Sen. Bill Galvano, who is in line to become Senate president in 2018 if the Republicans maintain control, spent more than two hours on the witness stand defending his role as the lead senator responsible for crafting a new state Senate map.
Galvano's testimony was the high point of a trial that could result in the Senate swinging away from GOP control after more than two decades. Circuit Judge George Reynolds is being asked to decide the boundaries for new districts after the Senate admitted in court filings that it had violated the state's constitution when drawing the existing lines.
Voters approved a constitutional amendment in 2010 requiring compact political districts that aren't drawn to benefit parties or incumbents. Voting rights groups sued in 2012 over maps drawn for both congressional seats and the state Senate that has resulted in a drawn out legal battle. The state Supreme Court threw out the congressional districts earlier this year and has already adopted a new map for those 27 seats.
The Florida Legislature was supposed to draw a new state senate map during a special session this fall, but the House and Senate deadlocked over which map to approve. Since the Legislature did not approve a new map, attorneys are asking the court to sign off on a proposal approved by Galvano after the session ended.
Galvano and the Senate recommended to Reynolds new boundaries that would preserve Republican control, while voting rights groups have come up with a rival proposal that could shift the Senate to Democrats.
Galvano, who is also the Senate's majority leader, insisted that he did not know the political performance of the map before presenting it to the court. He said he was unaware that his map, unlike proposals also considered during the recent session, did not pit GOP incumbent senators against each other in the same district.

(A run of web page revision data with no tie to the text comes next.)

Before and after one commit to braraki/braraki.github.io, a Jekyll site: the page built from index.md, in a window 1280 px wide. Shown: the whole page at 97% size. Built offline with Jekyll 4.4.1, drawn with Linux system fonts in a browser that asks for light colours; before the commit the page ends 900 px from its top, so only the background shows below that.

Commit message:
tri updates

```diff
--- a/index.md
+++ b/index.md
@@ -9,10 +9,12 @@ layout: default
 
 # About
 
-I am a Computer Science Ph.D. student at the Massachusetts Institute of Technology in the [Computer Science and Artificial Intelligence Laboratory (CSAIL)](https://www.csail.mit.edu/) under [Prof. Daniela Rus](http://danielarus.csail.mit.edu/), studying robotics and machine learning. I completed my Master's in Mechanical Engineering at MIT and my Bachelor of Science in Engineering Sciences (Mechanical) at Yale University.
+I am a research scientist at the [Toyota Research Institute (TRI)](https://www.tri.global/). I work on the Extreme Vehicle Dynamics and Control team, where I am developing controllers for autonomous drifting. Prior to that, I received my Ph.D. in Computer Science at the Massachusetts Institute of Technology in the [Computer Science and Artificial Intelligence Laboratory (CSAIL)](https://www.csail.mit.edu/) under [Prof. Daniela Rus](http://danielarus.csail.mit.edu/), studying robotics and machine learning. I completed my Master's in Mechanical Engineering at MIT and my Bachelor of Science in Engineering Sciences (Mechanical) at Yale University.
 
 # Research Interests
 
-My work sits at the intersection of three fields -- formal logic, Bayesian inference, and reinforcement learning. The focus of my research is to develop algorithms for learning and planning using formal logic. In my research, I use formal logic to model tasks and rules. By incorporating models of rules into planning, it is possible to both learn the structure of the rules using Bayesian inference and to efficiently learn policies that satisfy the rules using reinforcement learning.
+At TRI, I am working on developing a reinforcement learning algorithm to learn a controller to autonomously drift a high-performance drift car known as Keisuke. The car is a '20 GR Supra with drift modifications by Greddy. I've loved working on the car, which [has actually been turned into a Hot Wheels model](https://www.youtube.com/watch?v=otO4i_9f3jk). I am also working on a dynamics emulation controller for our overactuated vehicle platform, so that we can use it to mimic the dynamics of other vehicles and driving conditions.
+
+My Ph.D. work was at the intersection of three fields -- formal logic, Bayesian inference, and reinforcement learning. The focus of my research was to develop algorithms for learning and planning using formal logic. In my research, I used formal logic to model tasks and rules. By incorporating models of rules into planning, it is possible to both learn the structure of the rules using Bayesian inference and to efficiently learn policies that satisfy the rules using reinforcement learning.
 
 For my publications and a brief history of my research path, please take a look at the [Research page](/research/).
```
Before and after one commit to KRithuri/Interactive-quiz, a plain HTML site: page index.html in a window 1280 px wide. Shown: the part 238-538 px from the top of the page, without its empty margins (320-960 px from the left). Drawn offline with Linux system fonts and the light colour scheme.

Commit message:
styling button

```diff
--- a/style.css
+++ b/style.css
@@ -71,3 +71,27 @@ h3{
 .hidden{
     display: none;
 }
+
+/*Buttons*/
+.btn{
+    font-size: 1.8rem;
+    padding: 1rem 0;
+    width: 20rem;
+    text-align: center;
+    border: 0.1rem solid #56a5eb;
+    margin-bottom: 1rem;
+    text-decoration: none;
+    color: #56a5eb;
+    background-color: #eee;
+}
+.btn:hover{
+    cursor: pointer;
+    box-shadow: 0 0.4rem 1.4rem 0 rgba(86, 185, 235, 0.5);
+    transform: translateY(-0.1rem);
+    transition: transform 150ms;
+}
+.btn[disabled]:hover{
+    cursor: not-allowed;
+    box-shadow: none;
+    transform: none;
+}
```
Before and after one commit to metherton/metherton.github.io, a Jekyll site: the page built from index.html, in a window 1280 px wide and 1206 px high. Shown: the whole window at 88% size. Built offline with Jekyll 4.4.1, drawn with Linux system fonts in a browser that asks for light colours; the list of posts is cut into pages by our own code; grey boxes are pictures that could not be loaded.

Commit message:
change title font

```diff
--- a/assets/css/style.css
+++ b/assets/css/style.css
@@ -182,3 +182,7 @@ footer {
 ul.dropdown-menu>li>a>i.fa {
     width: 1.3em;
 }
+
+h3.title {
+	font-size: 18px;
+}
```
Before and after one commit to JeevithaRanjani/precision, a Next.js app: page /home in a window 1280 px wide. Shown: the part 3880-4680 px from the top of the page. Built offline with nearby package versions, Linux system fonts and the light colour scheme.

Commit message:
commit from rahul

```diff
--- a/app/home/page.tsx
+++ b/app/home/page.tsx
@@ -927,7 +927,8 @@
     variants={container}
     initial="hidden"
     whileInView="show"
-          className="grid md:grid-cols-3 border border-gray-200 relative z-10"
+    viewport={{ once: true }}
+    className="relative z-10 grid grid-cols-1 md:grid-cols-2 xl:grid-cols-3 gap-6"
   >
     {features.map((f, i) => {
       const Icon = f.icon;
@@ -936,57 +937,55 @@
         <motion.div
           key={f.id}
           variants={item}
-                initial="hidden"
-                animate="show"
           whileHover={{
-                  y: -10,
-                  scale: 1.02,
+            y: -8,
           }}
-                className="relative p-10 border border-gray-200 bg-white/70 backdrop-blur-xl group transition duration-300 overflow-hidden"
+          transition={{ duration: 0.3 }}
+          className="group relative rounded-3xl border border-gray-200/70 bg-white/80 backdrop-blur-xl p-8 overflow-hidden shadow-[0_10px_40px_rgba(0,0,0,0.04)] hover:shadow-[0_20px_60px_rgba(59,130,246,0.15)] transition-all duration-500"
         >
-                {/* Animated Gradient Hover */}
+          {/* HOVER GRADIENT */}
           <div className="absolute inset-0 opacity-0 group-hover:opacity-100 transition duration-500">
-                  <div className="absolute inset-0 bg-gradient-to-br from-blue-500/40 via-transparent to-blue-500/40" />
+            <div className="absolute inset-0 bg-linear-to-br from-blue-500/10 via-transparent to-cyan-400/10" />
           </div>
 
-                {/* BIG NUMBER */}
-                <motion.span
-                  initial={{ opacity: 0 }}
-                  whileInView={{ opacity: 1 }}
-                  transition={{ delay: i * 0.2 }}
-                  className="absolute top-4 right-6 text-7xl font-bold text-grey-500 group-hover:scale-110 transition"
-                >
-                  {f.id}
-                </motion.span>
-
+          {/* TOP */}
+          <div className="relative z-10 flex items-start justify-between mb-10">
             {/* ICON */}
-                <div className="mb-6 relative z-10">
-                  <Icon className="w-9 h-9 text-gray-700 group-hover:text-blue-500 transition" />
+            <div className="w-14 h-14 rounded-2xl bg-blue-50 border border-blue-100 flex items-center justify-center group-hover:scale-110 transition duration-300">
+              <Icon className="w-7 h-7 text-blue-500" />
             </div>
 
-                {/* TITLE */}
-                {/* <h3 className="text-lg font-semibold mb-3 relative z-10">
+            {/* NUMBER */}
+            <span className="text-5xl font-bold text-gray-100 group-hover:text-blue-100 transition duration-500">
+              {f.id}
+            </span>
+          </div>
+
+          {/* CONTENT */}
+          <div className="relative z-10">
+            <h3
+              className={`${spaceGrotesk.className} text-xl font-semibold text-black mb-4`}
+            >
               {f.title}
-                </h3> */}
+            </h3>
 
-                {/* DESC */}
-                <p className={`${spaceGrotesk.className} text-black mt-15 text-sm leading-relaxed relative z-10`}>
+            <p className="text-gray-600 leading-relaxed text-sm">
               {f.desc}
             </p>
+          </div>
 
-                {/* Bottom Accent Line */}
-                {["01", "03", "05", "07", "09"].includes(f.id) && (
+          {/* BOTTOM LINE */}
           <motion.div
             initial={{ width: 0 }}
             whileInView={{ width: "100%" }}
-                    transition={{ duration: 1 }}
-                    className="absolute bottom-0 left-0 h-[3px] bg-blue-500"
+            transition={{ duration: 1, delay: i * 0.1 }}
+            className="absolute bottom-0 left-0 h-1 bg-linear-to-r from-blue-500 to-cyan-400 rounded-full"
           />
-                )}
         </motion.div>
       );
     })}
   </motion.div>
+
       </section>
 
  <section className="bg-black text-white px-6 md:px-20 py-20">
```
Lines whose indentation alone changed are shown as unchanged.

"That is not the way we approached it,'' Galvano testified. "There was no instructions whatsoever that you even should find out where people live. In fact I went to great lengths to avoid even having those types of conservations. There was a lot at stake and we want to have a constitutional map.''
Attorney David King, who represents the League of Women Voters of Florida, sounded skeptical as he asked Galvano whether it was a "total accident, coincidence, happenstance'' that he picked the map that did the best for Republicans.
"You can characterize it however you would like to characterize it,'' Galvano retorted.
After Galvano testified, however, the Senate was able to present its own evidence to assert the voting rights groups are pushing proposals to aid Democrats.
They were able to enter 2011 emails into evidence that showed a company used by the groups discussed creating additional Democratic seats. Coalition lawyers have insisted that they did not use these standards when they drew up the rival map they presented to the judge this year.
The trial is scheduled to wrap up on Thursday, but Reynolds is not expected to rule right away on the case.